PROVIDED ENTRIES:
+===+

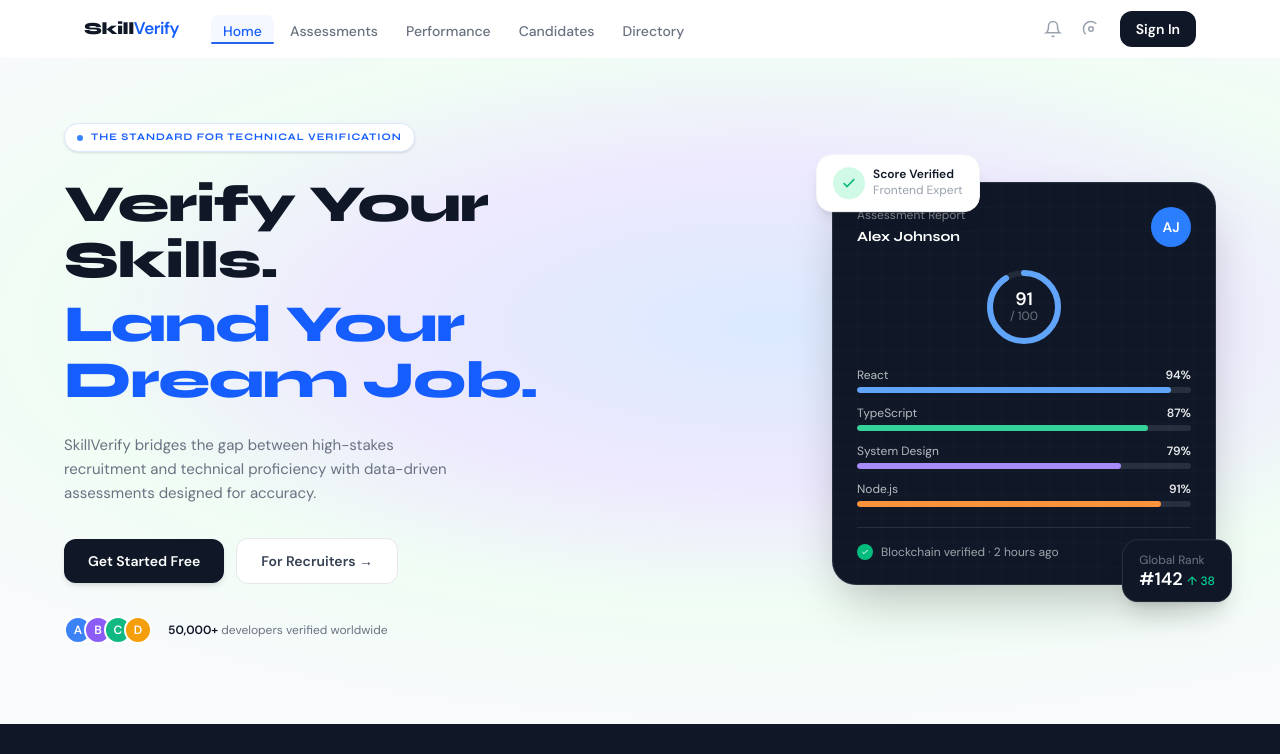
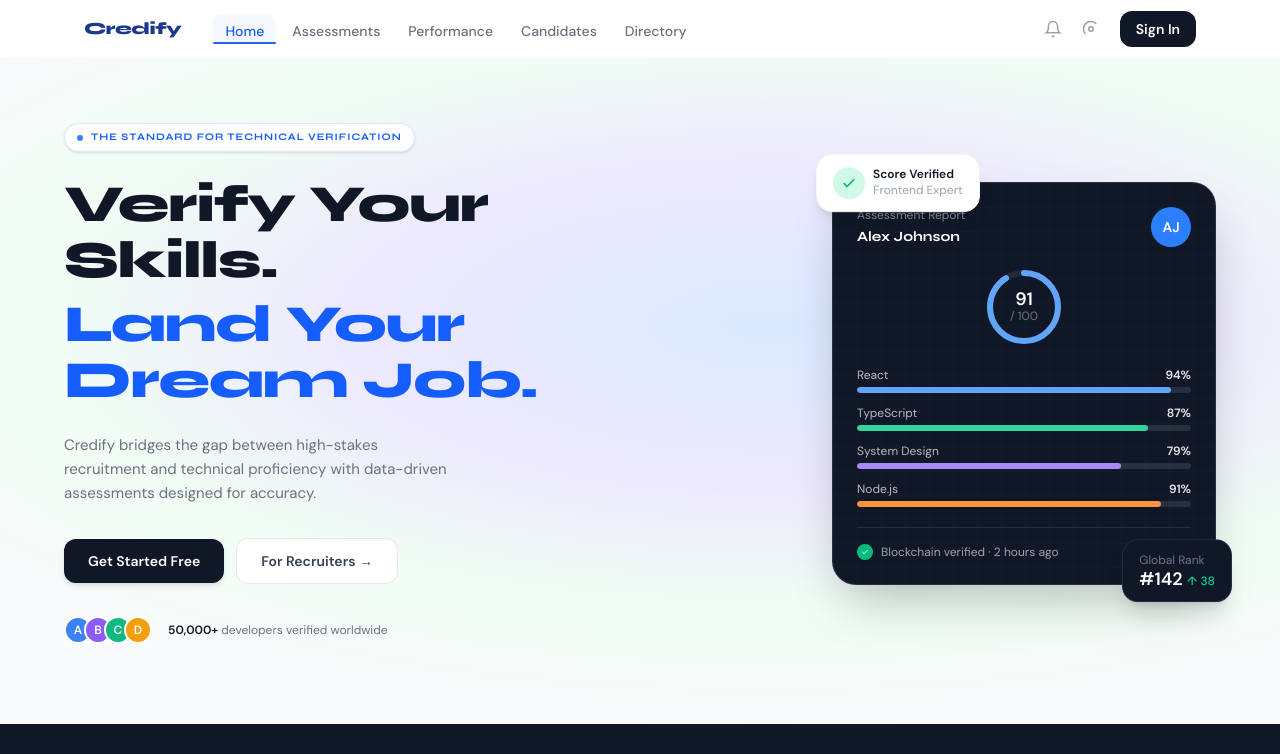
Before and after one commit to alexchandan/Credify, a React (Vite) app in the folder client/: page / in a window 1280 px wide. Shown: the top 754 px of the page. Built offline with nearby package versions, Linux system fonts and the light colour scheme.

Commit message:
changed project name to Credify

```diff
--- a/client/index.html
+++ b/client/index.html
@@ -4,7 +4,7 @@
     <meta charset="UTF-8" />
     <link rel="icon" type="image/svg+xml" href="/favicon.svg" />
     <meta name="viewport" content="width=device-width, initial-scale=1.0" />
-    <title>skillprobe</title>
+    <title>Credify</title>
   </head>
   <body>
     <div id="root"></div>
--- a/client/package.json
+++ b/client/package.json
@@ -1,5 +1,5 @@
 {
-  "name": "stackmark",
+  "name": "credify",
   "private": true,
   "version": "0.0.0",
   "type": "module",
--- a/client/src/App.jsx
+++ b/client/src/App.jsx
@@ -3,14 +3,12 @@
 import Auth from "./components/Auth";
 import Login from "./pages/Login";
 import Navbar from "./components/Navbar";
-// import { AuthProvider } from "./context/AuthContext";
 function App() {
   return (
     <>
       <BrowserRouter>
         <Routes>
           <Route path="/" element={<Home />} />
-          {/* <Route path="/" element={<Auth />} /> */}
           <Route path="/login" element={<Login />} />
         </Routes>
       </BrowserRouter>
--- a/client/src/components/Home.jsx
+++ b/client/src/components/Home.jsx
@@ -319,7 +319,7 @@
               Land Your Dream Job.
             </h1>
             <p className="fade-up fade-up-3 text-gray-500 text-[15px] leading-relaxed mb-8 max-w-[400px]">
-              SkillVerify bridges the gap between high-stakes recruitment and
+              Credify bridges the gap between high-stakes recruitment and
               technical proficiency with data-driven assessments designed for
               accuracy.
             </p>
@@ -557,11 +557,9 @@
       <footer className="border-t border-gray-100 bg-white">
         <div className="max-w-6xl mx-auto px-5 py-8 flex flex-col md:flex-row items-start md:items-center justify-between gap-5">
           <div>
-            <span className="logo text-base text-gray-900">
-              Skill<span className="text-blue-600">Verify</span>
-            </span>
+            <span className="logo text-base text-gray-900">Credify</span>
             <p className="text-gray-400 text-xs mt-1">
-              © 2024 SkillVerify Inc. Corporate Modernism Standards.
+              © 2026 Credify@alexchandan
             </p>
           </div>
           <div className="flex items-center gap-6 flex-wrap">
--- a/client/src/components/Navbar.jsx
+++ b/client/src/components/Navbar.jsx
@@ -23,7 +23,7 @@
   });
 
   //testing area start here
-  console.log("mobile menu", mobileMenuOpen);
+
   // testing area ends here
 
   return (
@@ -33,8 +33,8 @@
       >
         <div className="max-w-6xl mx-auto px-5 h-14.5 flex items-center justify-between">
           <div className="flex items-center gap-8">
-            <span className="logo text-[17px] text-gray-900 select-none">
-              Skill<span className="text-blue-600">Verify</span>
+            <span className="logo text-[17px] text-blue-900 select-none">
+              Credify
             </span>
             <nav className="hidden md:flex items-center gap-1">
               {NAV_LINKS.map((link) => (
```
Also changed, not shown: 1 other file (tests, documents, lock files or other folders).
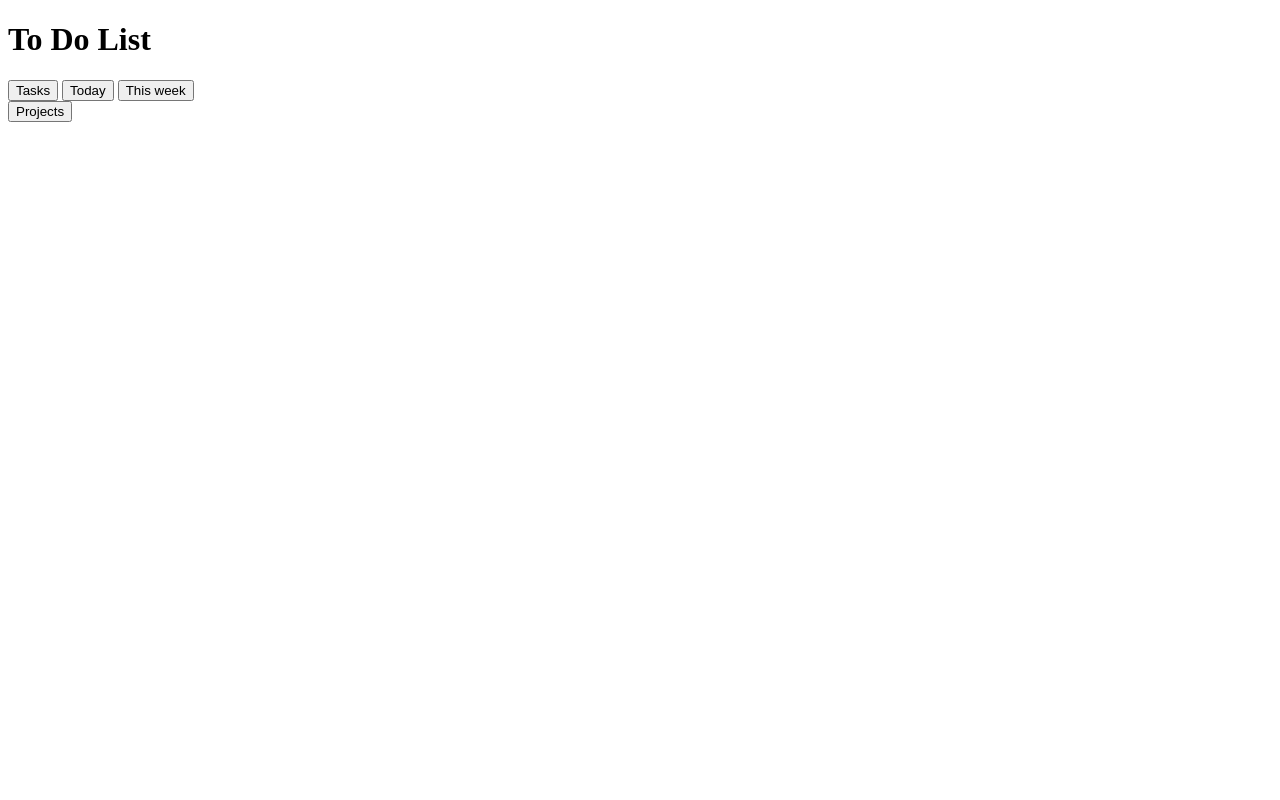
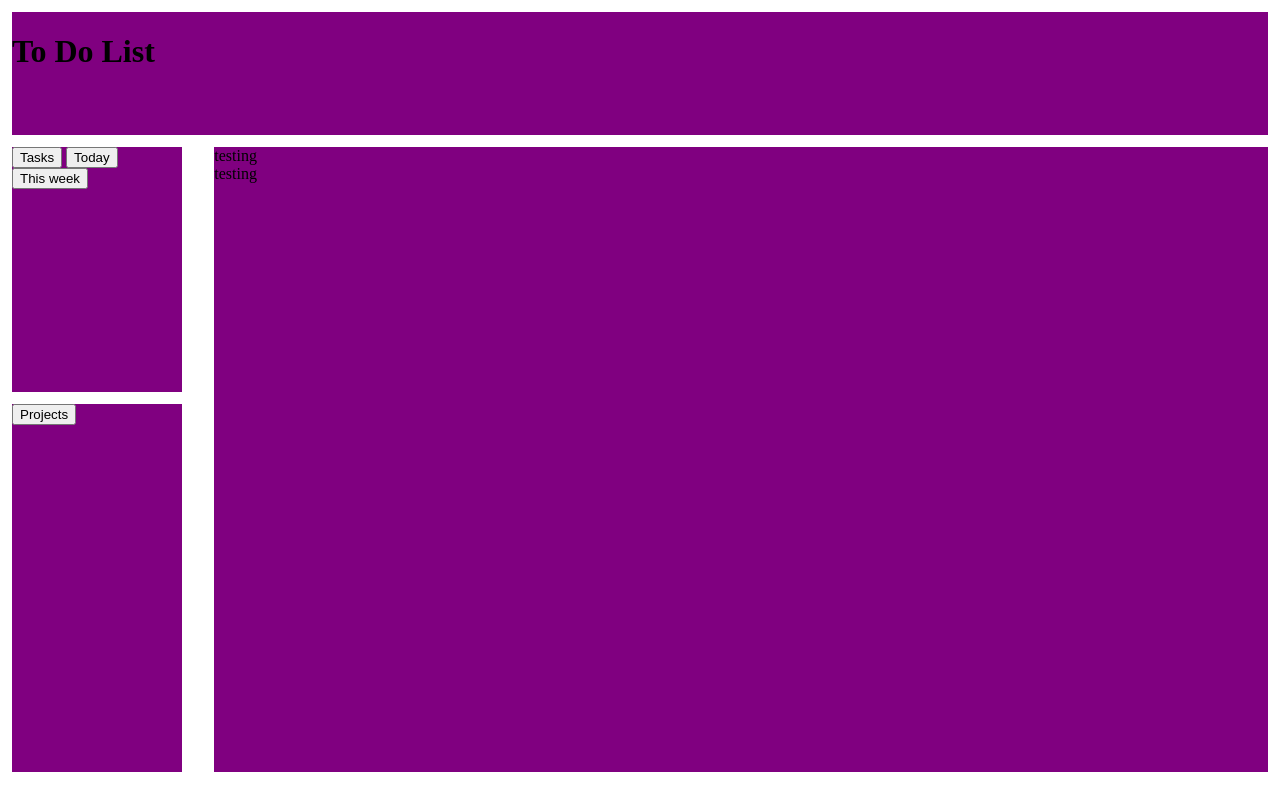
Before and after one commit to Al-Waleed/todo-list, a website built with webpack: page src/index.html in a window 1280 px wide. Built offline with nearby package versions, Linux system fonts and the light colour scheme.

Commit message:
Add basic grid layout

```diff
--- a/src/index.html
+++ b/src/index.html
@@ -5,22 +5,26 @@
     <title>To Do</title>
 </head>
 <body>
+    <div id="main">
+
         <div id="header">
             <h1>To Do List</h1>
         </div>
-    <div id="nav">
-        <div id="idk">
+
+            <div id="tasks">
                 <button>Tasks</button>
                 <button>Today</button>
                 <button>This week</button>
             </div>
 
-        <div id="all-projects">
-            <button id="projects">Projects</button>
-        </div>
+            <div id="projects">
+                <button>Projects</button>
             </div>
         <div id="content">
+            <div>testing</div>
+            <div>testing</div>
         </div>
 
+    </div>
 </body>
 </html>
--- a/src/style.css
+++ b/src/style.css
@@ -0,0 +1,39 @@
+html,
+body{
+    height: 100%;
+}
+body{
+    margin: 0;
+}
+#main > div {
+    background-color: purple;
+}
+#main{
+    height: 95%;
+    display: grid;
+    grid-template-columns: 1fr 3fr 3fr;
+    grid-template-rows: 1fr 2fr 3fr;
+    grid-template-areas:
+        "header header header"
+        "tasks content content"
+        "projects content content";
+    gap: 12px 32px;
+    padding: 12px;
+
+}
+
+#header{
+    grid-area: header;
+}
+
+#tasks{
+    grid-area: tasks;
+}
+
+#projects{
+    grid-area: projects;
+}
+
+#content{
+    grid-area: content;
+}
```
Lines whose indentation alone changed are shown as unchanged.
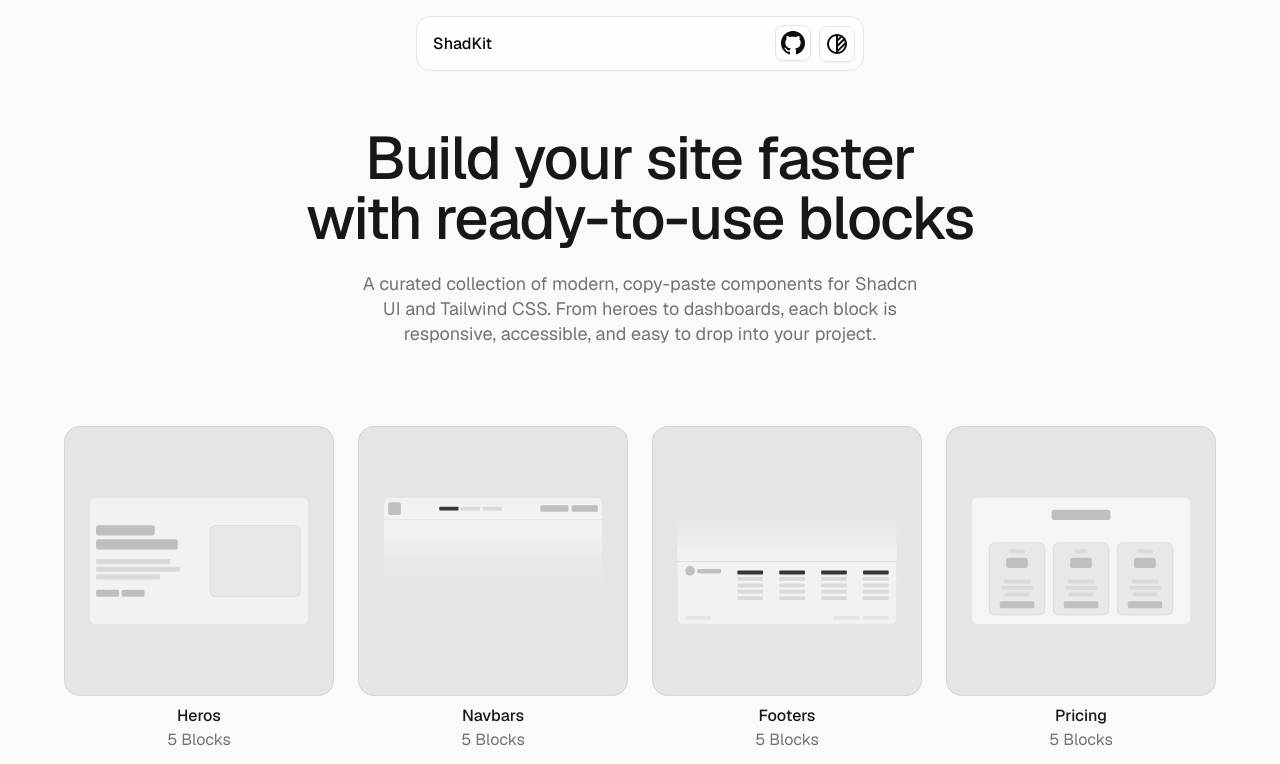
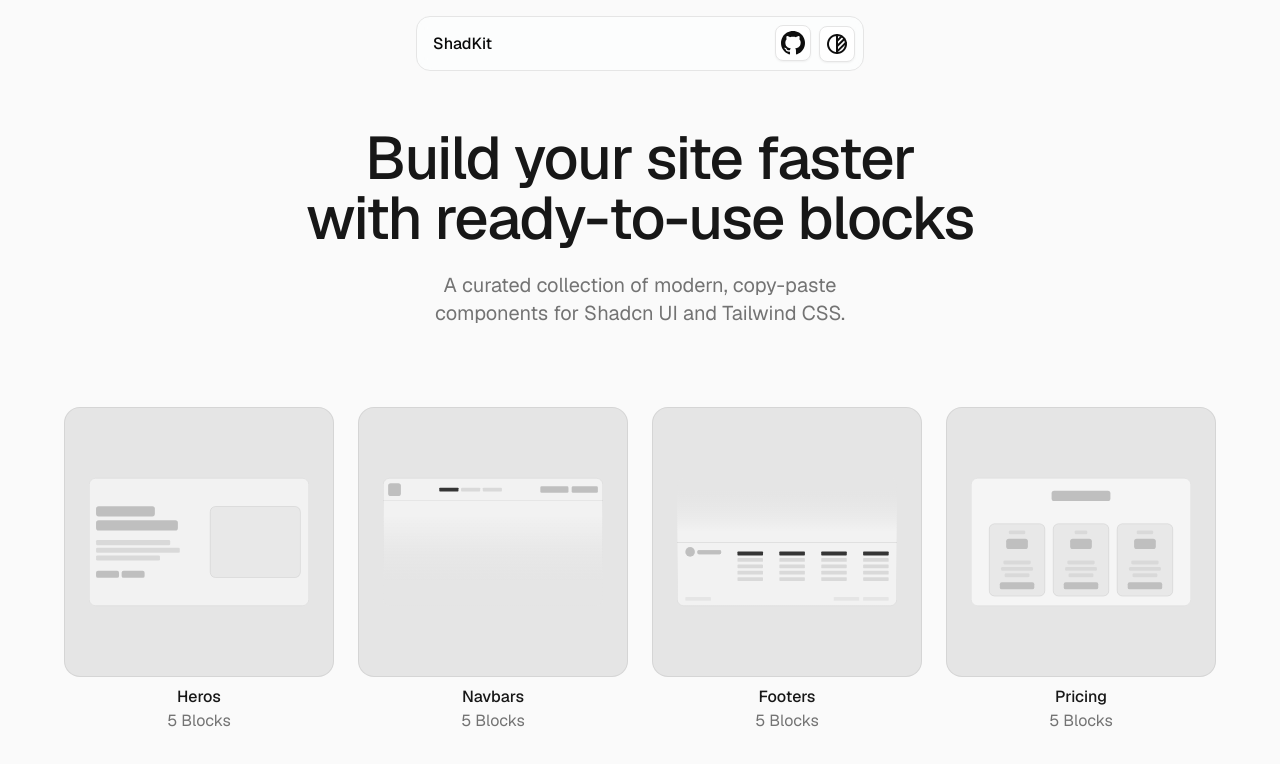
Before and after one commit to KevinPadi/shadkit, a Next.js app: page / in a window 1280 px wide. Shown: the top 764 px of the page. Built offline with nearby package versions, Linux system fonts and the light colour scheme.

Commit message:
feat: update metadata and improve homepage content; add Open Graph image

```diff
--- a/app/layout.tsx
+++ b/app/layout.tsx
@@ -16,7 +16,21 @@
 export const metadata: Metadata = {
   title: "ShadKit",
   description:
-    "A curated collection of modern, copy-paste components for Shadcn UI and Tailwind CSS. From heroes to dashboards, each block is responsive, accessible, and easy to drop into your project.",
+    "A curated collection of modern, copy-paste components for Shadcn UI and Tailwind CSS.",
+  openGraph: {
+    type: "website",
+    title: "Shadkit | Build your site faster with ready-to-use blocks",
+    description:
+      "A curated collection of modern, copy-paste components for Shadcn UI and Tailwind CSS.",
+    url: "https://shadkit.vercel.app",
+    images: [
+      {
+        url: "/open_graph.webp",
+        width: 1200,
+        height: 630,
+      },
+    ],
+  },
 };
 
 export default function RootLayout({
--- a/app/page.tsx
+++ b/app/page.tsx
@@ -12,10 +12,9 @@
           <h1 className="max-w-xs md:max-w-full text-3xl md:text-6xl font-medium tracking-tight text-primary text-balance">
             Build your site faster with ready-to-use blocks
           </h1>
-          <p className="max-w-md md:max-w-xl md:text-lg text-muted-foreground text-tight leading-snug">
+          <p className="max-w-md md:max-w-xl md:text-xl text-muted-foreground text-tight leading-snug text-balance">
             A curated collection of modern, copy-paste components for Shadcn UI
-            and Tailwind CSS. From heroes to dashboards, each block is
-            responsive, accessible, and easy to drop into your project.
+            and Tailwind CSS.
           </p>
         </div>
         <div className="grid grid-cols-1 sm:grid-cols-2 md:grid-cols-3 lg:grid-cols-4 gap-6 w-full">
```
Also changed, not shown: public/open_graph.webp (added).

+===+

PROBLEM: Pictures in the records above are not copied; print everything else exactly.

ANSWER BOX:
Before and after one commit to alexchandan/Credify, a React (Vite) app in the folder client/: page / in a window 1280 px wide. Shown: the top 754 px of the page. Built offline with nearby package versions, Linux system fonts and the light colour scheme.

Commit message:
changed project name to Credify

```diff
--- a/client/index.html
+++ b/client/index.html
@@ -4,7 +4,7 @@
     <meta charset="UTF-8" />
     <link rel="icon" type="image/svg+xml" href="/favicon.svg" />
     <meta name="viewport" content="width=device-width, initial-scale=1.0" />
-    <title>skillprobe</title>
+    <title>Credify</title>
   </head>
   <body>
     <div id="root"></div>
--- a/client/package.json
+++ b/client/package.json
@@ -1,5 +1,5 @@
 {
-  "name": "stackmark",
+  "name": "credify",
   "private": true,
   "version": "0.0.0",
   "type": "module",
--- a/client/src/App.jsx
+++ b/client/src/App.jsx
@@ -3,14 +3,12 @@
 import Auth from "./components/Auth";
 import Login from "./pages/Login";
 import Navbar from "./components/Navbar";
-// import { AuthProvider } from "./context/AuthContext";
 function App() {
   return (
     <>
       <BrowserRouter>
         <Routes>
           <Route path="/" element={<Home />} />
-          {/* <Route path="/" element={<Auth />} /> */}
           <Route path="/login" element={<Login />} />
         </Routes>
       </BrowserRouter>
--- a/client/src/components/Home.jsx
+++ b/client/src/components/Home.jsx
@@ -319,7 +319,7 @@
               Land Your Dream Job.
             </h1>
             <p className="fade-up fade-up-3 text-gray-500 text-[15px] leading-relaxed mb-8 max-w-[400px]">
-              SkillVerify bridges the gap between high-stakes recruitment and
+              Credify bridges the gap between high-stakes recruitment and
               technical proficiency with data-driven assessments designed for
               accuracy.
             </p>
@@ -557,11 +557,9 @@
       <footer className="border-t border-gray-100 bg-white">
         <div className="max-w-6xl mx-auto px-5 py-8 flex flex-col md:flex-row items-start md:items-center justify-between gap-5">
           <div>
-            <span className="logo text-base text-gray-900">
-              Skill<span className="text-blue-600">Verify</span>
-            </span>
+            <span className="logo text-base text-gray-900">Credify</span>
             <p className="text-gray-400 text-xs mt-1">
-              © 2024 SkillVerify Inc. Corporate Modernism Standards.
+              © 2026 Credify@alexchandan
             </p>
           </div>
           <div className="flex items-center gap-6 flex-wrap">
--- a/client/src/components/Navbar.jsx
+++ b/client/src/components/Navbar.jsx
@@ -23,7 +23,7 @@
   });
 
   //testing area start here
-  console.log("mobile menu", mobileMenuOpen);
+
   // testing area ends here
 
   return (
@@ -33,8 +33,8 @@
       >
         <div className="max-w-6xl mx-auto px-5 h-14.5 flex items-center justify-between">
           <div className="flex items-center gap-8">
-            <span className="logo text-[17px] text-gray-900 select-none">
-              Skill<span className="text-blue-600">Verify</span>
+            <span className="logo text-[17px] text-blue-900 select-none">
+              Credify
             </span>
             <nav className="hidden md:flex items-center gap-1">
               {NAV_LINKS.map((link) => (
```
Also changed, not shown: 1 other file (tests, documents, lock files or other folders).
Before and after one commit to Al-Waleed/todo-list, a website built with webpack: page src/index.html in a window 1280 px wide. Built offline with nearby package versions, Linux system fonts and the light colour scheme.

Commit message:
Add basic grid layout

```diff
--- a/src/index.html
+++ b/src/index.html
@@ -5,22 +5,26 @@
     <title>To Do</title>
 </head>
 <body>
+    <div id="main">
+
         <div id="header">
             <h1>To Do List</h1>
         </div>
-    <div id="nav">
-        <div id="idk">
+
+            <div id="tasks">
                 <button>Tasks</button>
                 <button>Today</button>
                 <button>This week</button>
             </div>
 
-        <div id="all-projects">
-            <button id="projects">Projects</button>
-        </div>
+            <div id="projects">
+                <button>Projects</button>
             </div>
         <div id="content">
+            <div>testing</div>
+            <div>testing</div>
         </div>
 
+    </div>
 </body>
 </html>
--- a/src/style.css
+++ b/src/style.css
@@ -0,0 +1,39 @@
+html,
+body{
+    height: 100%;
+}
+body{
+    margin: 0;
+}
+#main > div {
+    background-color: purple;
+}
+#main{
+    height: 95%;
+    display: grid;
+    grid-template-columns: 1fr 3fr 3fr;
+    grid-template-rows: 1fr 2fr 3fr;
+    grid-template-areas:
+        "header header header"
+        "tasks content content"
+        "projects content content";
+    gap: 12px 32px;
+    padding: 12px;
+
+}
+
+#header{
+    grid-area: header;
+}
+
+#tasks{
+    grid-area: tasks;
+}
+
+#projects{
+    grid-area: projects;
+}
+
+#content{
+    grid-area: content;
+}
```
Lines whose indentation alone changed are shown as unchanged.
Before and after one commit to KevinPadi/shadkit, a Next.js app: page / in a window 1280 px wide. Shown: the top 764 px of the page. Built offline with nearby package versions, Linux system fonts and the light colour scheme.

Commit message:
feat: update metadata and improve homepage content; add Open Graph image

```diff
--- a/app/layout.tsx
+++ b/app/layout.tsx
@@ -16,7 +16,21 @@
 export const metadata: Metadata = {
   title: "ShadKit",
   description:
-    "A curated collection of modern, copy-paste components for Shadcn UI and Tailwind CSS. From heroes to dashboards, each block is responsive, accessible, and easy to drop into your project.",
+    "A curated collection of modern, copy-paste components for Shadcn UI and Tailwind CSS.",
+  openGraph: {
+    type: "website",
+    title: "Shadkit | Build your site faster with ready-to-use blocks",
+    description:
+      "A curated collection of modern, copy-paste components for Shadcn UI and Tailwind CSS.",
+    url: "https://shadkit.vercel.app",
+    images: [
+      {
+        url: "/open_graph.webp",
+        width: 1200,
+        height: 630,
+      },
+    ],
+  },
 };
 
 export default function RootLayout({
--- a/app/page.tsx
+++ b/app/page.tsx
@@ -12,10 +12,9 @@
           <h1 className="max-w-xs md:max-w-full text-3xl md:text-6xl font-medium tracking-tight text-primary text-balance">
             Build your site faster with ready-to-use blocks
           </h1>
-          <p className="max-w-md md:max-w-xl md:text-lg text-muted-foreground text-tight leading-snug">
+          <p className="max-w-md md:max-w-xl md:text-xl text-muted-foreground text-tight leading-snug text-balance">
             A curated collection of modern, copy-paste components for Shadcn UI
-            and Tailwind CSS. From heroes to dashboards, each block is
-            responsive, accessible, and easy to drop into your project.
+            and Tailwind CSS.
           </p>
         </div>
         <div className="grid grid-cols-1 sm:grid-cols-2 md:grid-cols-3 lg:grid-cols-4 gap-6 w-full">
```
Also changed, not shown: public/open_graph.webp (added).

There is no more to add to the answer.